> How to complete this task:
Each line of the listing below containing the word "Container" should be returned.

> Data supplied:
+--

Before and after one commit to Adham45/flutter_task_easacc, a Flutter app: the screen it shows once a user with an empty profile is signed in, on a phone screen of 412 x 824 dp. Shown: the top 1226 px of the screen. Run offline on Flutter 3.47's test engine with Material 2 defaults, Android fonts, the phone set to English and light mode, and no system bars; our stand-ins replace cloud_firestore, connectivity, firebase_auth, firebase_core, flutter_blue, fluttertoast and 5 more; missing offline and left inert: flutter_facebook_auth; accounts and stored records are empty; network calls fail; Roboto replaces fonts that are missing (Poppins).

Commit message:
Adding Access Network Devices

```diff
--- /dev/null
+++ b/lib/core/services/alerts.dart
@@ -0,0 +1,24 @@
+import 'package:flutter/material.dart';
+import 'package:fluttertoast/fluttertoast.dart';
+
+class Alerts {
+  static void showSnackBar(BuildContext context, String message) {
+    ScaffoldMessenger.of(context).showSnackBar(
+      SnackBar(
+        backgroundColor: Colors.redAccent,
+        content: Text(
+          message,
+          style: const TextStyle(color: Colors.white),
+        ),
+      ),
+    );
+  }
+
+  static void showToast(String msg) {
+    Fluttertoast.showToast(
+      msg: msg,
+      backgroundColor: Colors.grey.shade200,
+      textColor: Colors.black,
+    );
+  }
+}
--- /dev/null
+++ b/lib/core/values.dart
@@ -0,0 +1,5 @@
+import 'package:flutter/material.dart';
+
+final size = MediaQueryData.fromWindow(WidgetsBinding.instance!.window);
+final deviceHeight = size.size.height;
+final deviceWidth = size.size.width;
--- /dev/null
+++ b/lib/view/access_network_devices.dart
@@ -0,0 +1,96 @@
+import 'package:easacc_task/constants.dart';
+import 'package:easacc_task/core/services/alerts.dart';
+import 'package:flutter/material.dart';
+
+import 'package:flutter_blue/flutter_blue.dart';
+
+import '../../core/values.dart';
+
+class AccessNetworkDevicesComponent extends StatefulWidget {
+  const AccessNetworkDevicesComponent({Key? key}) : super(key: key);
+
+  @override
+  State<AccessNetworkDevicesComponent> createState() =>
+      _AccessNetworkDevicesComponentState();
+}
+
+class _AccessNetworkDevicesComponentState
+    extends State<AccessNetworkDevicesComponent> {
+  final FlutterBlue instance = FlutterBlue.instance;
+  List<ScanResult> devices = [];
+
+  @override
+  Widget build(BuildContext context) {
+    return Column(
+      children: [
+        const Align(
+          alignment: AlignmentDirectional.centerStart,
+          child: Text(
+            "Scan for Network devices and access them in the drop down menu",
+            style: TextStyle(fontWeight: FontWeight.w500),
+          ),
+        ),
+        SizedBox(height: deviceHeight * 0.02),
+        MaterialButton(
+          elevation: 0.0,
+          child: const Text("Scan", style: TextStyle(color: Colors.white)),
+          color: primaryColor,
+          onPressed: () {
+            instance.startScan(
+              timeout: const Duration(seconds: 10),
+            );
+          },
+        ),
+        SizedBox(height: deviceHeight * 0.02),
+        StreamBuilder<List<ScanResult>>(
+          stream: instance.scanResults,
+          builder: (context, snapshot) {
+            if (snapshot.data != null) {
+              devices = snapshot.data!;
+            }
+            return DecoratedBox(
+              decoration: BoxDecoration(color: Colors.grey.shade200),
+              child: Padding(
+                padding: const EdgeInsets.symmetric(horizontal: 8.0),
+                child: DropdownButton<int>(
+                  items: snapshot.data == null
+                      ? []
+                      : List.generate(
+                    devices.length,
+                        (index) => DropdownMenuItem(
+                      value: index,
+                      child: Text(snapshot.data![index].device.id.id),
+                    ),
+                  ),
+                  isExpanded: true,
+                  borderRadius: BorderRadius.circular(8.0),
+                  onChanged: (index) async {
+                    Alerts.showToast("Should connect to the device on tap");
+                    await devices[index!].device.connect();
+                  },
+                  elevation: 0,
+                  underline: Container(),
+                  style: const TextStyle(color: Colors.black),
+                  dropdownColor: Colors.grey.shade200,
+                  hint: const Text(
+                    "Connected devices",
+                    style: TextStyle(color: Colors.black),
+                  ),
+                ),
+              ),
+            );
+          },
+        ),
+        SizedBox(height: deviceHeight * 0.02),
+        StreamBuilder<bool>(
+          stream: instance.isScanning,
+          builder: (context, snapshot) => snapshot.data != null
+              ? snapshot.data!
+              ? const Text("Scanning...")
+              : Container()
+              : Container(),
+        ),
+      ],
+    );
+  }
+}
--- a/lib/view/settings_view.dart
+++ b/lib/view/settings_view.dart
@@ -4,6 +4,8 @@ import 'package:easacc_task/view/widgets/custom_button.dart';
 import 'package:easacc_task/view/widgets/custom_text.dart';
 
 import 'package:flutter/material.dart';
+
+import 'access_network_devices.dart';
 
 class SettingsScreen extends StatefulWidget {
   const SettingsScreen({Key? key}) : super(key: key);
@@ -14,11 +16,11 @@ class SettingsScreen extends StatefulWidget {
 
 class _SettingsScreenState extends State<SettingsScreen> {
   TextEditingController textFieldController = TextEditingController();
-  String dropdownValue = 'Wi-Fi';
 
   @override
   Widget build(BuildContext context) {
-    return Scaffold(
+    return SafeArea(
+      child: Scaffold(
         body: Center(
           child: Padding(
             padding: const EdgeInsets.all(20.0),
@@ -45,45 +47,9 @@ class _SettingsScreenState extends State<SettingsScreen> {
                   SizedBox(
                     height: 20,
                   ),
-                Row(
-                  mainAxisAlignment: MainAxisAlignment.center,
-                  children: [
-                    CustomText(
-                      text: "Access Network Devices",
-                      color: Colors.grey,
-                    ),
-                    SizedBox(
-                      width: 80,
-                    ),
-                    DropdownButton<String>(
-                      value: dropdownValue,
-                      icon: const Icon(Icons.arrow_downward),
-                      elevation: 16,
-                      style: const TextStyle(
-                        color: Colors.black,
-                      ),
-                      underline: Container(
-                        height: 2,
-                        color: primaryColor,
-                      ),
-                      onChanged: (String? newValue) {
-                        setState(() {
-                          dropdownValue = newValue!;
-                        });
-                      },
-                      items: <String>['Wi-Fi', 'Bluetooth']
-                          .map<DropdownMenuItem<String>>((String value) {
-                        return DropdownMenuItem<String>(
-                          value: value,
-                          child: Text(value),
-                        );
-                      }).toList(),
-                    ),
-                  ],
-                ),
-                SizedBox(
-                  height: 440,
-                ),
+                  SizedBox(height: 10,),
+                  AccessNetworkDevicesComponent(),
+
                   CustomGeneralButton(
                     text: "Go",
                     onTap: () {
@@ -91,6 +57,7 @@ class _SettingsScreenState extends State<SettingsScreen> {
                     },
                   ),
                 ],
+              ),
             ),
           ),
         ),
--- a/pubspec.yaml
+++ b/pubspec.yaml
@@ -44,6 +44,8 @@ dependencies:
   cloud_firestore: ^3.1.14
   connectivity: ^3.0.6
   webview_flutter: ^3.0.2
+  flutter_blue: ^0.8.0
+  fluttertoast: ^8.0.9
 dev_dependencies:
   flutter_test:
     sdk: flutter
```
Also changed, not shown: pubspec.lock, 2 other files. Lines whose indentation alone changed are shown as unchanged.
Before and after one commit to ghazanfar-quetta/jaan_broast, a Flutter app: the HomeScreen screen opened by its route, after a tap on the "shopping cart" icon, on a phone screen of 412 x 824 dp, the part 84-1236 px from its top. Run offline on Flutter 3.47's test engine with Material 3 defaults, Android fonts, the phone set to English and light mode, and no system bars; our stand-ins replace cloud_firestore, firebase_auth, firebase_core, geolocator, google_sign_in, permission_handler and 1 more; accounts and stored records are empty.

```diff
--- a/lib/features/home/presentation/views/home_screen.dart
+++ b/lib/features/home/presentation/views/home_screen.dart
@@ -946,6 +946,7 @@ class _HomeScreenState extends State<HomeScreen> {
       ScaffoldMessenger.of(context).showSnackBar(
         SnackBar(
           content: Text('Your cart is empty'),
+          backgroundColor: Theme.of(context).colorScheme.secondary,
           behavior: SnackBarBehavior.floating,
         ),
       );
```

+--

> Answer box:
+                  underline: Container(),
+              : Container()
+              : Container(),
-                      underline: Container(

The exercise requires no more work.